Predictive Analytics: Making Data Valuable

Thomas Davenport says that we live in a predictive society. Black Swans notwithstanding, most human behavior is quite regular and predictable.

It perhaps goes without saying that organizations secure a competitive stronghold by predicting the future destiny and value of individual assets. Prediction though, is easier said than done. It involves a complex mix of data, all weighed in varying degrees. However, predictions need not be “accurate” to score big value, says Eric Siegel in Predictive Analytics. For example:
One of the most straightforward commercial applications of predictive technology is deciding whom to target when a company sends direct mail. If the learning process identifies a carefully defined group of customers who are predicted to be, say, three time more likely than average to respond positively to the mail, the company profits big time by preemptively removing nonresponders from the mailing list. And those nonresponders in turn benefit, contending with less junk mail.
Data, while often considered eminently boring, “embodies a priceless collection of experience from which to learn.” It’s a way to leverage what you know—where you’ve been.

This mind-numbing work can be done—and is done—almost automatically by computer. With computers we are able to discover new patterns and develop new knowledge by processing huge amounts of data—almost automatically. “Machine learning,” as it is called, “develops predictive capabilities with a form of number-crunching, a trial-and-error learning process that builds upon statistics and computer science.” Interestingly, Siegel writes, “the machine actually leans more about your next likely action by studying others than by studying you.”

Prediction empowers the organization with an entirely new form of competitive armament. “Predictive Analytics is the process by which an organization learns from the experience it has collectively gained across its team members and computer systems. In fact, an organization that doesn’t leverage its data in this way is like a person with a photographic memory who never bothers to think.”

“Predictions drive how organizations treat and serve an individual, across the operations that define a functional society.” How can we use this emerging science to use data-driven predictions to improve the effectiveness of business and the quality of our lives?

* * *

Like us on Facebook for additional leadership and personal development ideas.

* * *

Posted by Michael McKinney at 11:53 PM
| Comments (0) | Leading Forum

Post a comment

(If you haven't left a comment here before, you may need to be approved by the site owner before your comment will appear. Until then, it won't appear on the entry. Thanks for waiting.)

Copyright ©1998-2019 LeadershipNow All Rights Reserved
All materials contained in LeadershipNow.com are protected by copyright and trademark laws and may not be used for any purpose whatsoever other than private, noncommercial viewing purposes.

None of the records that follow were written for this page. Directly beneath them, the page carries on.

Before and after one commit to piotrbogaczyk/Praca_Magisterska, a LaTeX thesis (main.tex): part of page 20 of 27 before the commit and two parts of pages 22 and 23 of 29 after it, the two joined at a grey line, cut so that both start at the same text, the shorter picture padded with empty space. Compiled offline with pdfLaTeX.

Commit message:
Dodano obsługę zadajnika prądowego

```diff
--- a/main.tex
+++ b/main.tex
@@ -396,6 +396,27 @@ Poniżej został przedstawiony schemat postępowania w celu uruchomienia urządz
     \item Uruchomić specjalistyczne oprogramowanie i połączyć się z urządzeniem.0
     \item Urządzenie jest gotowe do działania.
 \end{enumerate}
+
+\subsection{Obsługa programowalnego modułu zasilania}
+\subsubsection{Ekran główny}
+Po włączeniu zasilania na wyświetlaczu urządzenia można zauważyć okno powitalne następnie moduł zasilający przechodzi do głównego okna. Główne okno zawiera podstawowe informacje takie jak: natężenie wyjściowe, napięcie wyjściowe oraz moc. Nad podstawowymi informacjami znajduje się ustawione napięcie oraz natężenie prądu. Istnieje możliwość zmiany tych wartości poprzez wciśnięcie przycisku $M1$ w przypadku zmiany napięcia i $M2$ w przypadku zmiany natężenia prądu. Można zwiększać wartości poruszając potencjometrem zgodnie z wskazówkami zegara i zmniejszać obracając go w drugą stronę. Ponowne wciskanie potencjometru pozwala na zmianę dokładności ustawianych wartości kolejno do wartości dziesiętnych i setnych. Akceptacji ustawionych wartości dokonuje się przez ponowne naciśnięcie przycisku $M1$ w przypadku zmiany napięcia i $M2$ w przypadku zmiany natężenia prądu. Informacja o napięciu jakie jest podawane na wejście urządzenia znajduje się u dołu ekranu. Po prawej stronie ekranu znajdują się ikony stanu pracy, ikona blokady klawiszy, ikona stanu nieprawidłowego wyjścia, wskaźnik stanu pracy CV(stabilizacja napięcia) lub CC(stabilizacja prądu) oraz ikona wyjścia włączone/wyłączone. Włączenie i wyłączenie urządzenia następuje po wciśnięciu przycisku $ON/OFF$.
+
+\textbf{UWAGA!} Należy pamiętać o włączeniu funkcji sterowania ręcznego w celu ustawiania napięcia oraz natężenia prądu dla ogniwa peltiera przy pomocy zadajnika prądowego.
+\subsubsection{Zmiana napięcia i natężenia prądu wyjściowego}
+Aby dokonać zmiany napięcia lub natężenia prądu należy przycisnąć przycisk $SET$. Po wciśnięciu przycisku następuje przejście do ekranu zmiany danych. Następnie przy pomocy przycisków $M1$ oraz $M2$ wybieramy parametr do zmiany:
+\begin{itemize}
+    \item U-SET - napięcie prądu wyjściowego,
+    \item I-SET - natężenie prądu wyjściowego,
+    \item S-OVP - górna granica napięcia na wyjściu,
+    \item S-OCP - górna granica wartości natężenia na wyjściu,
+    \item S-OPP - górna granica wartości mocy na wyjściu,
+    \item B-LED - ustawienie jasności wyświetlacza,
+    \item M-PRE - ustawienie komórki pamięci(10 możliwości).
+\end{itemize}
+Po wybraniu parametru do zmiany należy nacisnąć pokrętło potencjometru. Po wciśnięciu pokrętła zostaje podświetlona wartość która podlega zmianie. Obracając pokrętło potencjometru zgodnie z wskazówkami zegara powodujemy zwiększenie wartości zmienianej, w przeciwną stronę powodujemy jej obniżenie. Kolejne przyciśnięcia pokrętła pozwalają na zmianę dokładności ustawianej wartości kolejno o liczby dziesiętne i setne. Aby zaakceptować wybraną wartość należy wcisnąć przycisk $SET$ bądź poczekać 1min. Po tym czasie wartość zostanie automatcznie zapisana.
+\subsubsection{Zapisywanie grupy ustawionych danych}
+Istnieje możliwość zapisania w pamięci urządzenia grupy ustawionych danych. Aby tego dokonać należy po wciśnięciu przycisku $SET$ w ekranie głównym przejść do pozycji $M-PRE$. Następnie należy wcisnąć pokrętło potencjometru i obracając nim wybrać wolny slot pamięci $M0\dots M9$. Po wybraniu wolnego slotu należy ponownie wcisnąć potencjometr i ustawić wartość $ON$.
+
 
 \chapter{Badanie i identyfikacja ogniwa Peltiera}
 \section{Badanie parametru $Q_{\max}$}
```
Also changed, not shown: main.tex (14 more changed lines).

Derivative works and other unauthorized copying or use of stills, video footage, text or graphics is expressly prohibited. LeadershipNow is a trademark of M2 Communications.